Credit: Vivian Abagiu / Univ. of Texas at Austin

Researchers at the University of Texas say they have invented a handheld tool that can identify cancerous tissue in 10 seconds during a surgical procedure.  The team at the University of Texas at Austin published in Science Translational Medicine say the “MasSpec Pen” works in real time, and is at least as accurate as removing a tissue sample and sending it to a pathologist and speeds the testing process by as much as 150 times. The way it works is based on the notion that each type of cancer has its own molecular structure that acts as a distinct “fingerprint.” Cancer cells have a unique metabolism because their accelerated drive to grow and spread so their internal chemistry is very different to that of healthy tissue.

When the “MasSpec Pen” probes suspicious tissue, a drop of water is released.  Chemical molecules inside the living cells of the biopsy are absorbed into the droplet, which is then drawn back up the pen for analysis.  The “MasSpec Pen” is plugged into a mass spectrometer, that can analyze and measure the mass of thousands of chemical molecules every second.  It produces a chemical fingerprint readout that tells doctors whether they are looking at healthy tissue or a specific kind of cancer. The study’s abstract said tests taken from 253 human cancer patients were shown to be accurate 96 percent of the time.  So far the pen can detect lung, thyroid, ovary and breast cancer tumors.

“If you talk to cancer patients after surgery, one of the first things many will say is ‘I hope the surgeon got all the cancer out,’ ” said Livia Schiavinato Eberlin, an assistant professor of chemistry at UT Austin who designed the study and led the team.

 “It’s just heartbreaking when that’s not the case.

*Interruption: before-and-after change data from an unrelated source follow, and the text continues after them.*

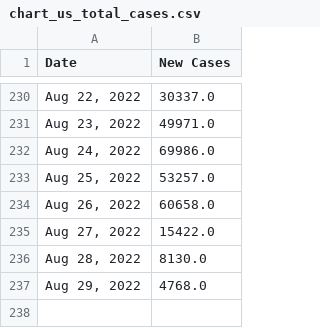
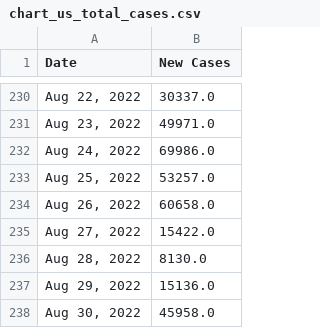
Before and after one commit to Pasin3ru/Tracking-COVID-19, a CSV file: _data/chart_us_total_cases.csv, drawn as a sheet; only a part is shown, gaps mark what is left out.

```diff
--- a/_data/chart_us_total_cases.csv
+++ b/_data/chart_us_total_cases.csv
@@ -236,2 +236,3 @@ Date,New Cases
 "Aug 28, 2022",8130.0
-"Aug 29, 2022",4768.0
+"Aug 29, 2022",15136.0
+"Aug 30, 2022",45958.0
```
Also changed, not shown: _data/chart_us_total_deaths.csv, 16 other files.
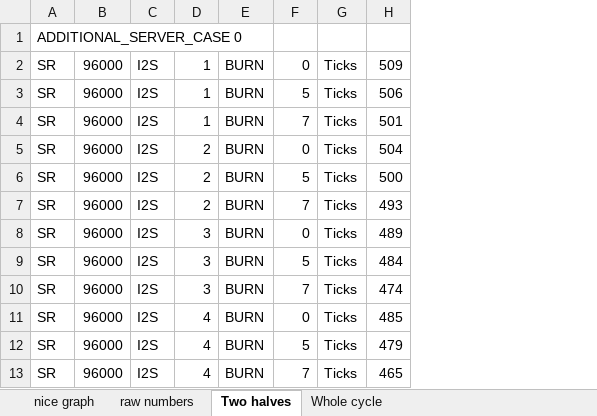
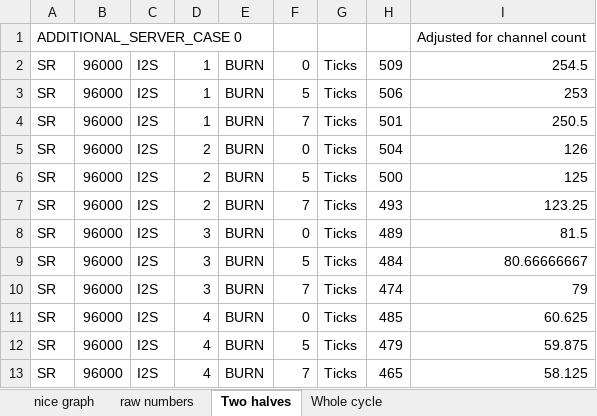
Before and after one commit to ed-xmos/lib_i2s, an Excel workbook: examples/AN00162_i2s_loopback_demo/backpressure tolerance i2s.xlsx, sheet Two halves, drawn as a sheet; only a part is shown; values as stored, in another font and other column widths than the file's, no borders; the diff names each change by its address in the sheet, - before the commit and + after, or states it on an @@ line.

```diff
--- a/examples/AN00162_i2s_loopback_demo/backpressure tolerance i2s.xlsx (sheet Two halves)
+++ b/examples/AN00162_i2s_loopback_demo/backpressure tolerance i2s.xlsx (sheet Two halves)
+column I, rows 1-13: Adjusted for channel count | 254.5 | 253 | 250.5 | 126 | 125 | 123.25 | 81.5 | 80.66666667 | 79 | 60.625 | 59.875 | 58.125
```
Also changed, not shown: sheet Whole cycle, charts or pictures, 2 other files.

But our technology could vastly improve the odds that surgeons really do remove every last trace of cancer during surgery,” Eberlin added on the university’s website on Wednesday.

The “MasSpec Pen” will need a lot more testing before it can be safely used commercially, but it could address a big challenge for surgeons during a cancer removal surgery.  Which is to test the remaining tissue after a tumor is removed to see if it’s healthy.James Suliburk, head of endocrine surgery at Baylor College of Medicine and a collaborator on the project commented: “Any time we can offer the patient a more precise surgery, a quicker surgery or a safer surgery, that’s something we want to do.”

“This technology does all three. It allows us to be much more precise in what tissue we remove and what we leave behind.”

The scientists behind the pen technology have filed U.S. patent applications.